Exercise requirements. Which lines of the entries below contain the string "lottery"? Copy each one.
[Start of section]
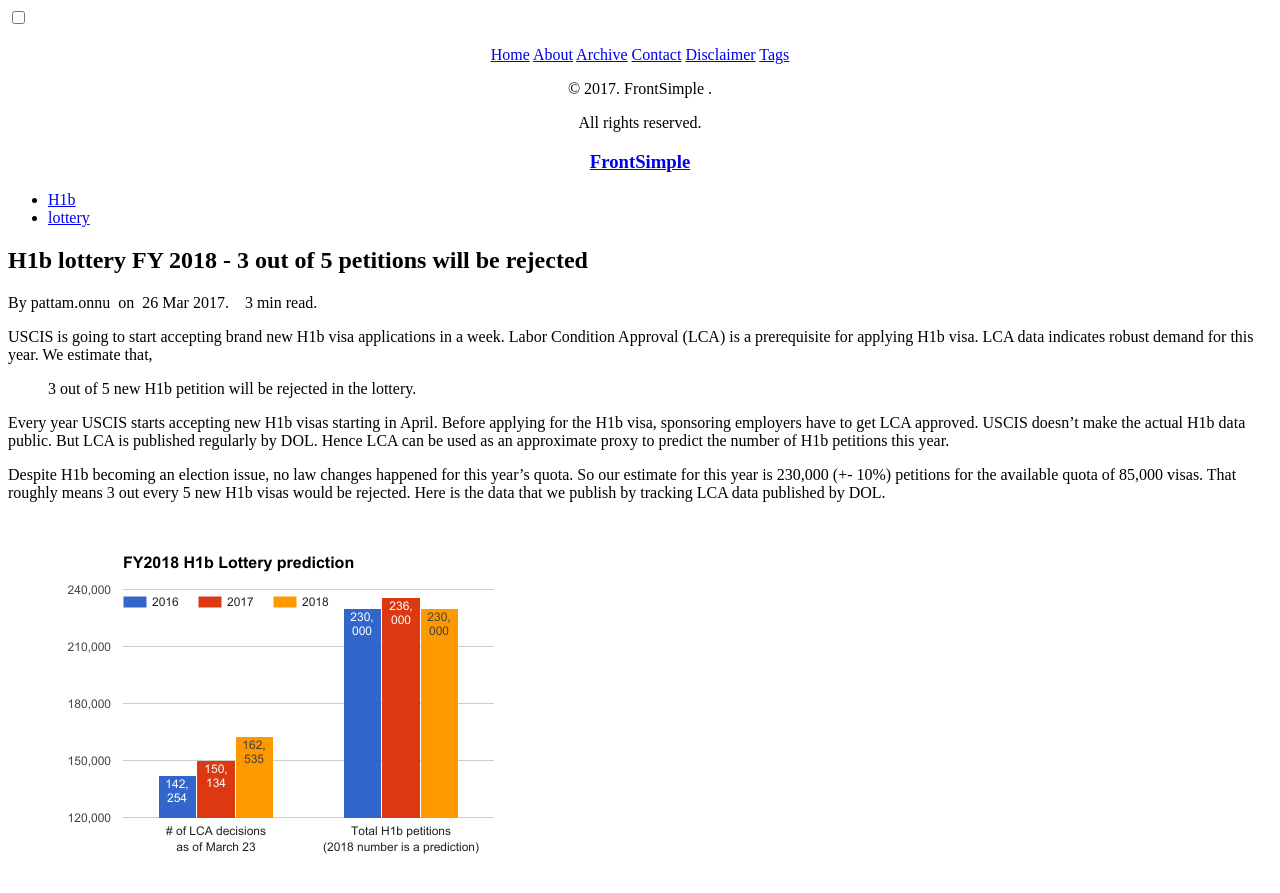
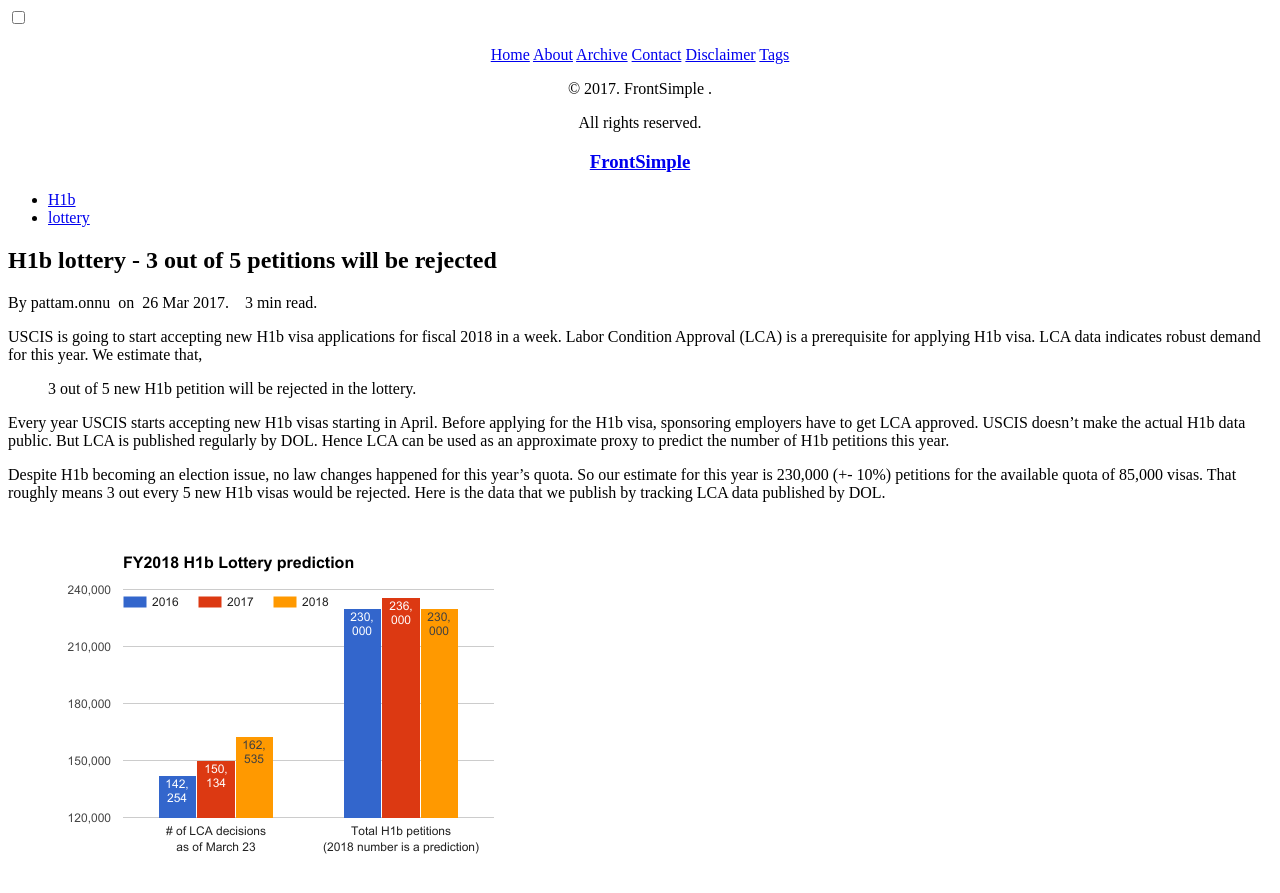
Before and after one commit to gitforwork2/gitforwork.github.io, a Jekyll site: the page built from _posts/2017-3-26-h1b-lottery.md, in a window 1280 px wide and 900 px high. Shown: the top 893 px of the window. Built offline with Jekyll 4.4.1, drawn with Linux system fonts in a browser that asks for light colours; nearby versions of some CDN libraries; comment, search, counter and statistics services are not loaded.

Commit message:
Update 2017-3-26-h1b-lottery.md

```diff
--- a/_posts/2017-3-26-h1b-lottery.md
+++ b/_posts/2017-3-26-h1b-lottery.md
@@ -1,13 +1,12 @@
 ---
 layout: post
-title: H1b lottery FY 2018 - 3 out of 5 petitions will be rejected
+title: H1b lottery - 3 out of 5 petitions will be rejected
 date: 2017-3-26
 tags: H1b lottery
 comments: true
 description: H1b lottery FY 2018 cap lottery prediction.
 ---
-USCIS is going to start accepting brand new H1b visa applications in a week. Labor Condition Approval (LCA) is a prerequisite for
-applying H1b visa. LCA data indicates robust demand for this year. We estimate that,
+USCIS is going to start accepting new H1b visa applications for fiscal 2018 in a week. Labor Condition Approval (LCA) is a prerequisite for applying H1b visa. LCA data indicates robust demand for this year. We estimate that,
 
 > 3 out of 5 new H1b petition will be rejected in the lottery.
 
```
[End of section]
Expected output.
Before and after one commit to gitforwork2/gitforwork.github.io, a Jekyll site: the page built from _posts/2017-3-26-h1b-lottery.md, in a window 1280 px wide and 900 px high. Shown: the top 893 px of the window. Built offline with Jekyll 4.4.1, drawn with Linux system fonts in a browser that asks for light colours; nearby versions of some CDN libraries; comment, search, counter and statistics services are not loaded.
Update 2017-3-26-h1b-lottery.md
--- a/_posts/2017-3-26-h1b-lottery.md
+++ b/_posts/2017-3-26-h1b-lottery.md
-title: H1b lottery FY 2018 - 3 out of 5 petitions will be rejected
+title: H1b lottery - 3 out of 5 petitions will be rejected
 tags: H1b lottery
 description: H1b lottery FY 2018 cap lottery prediction.
 > 3 out of 5 new H1b petition will be rejected in the lottery.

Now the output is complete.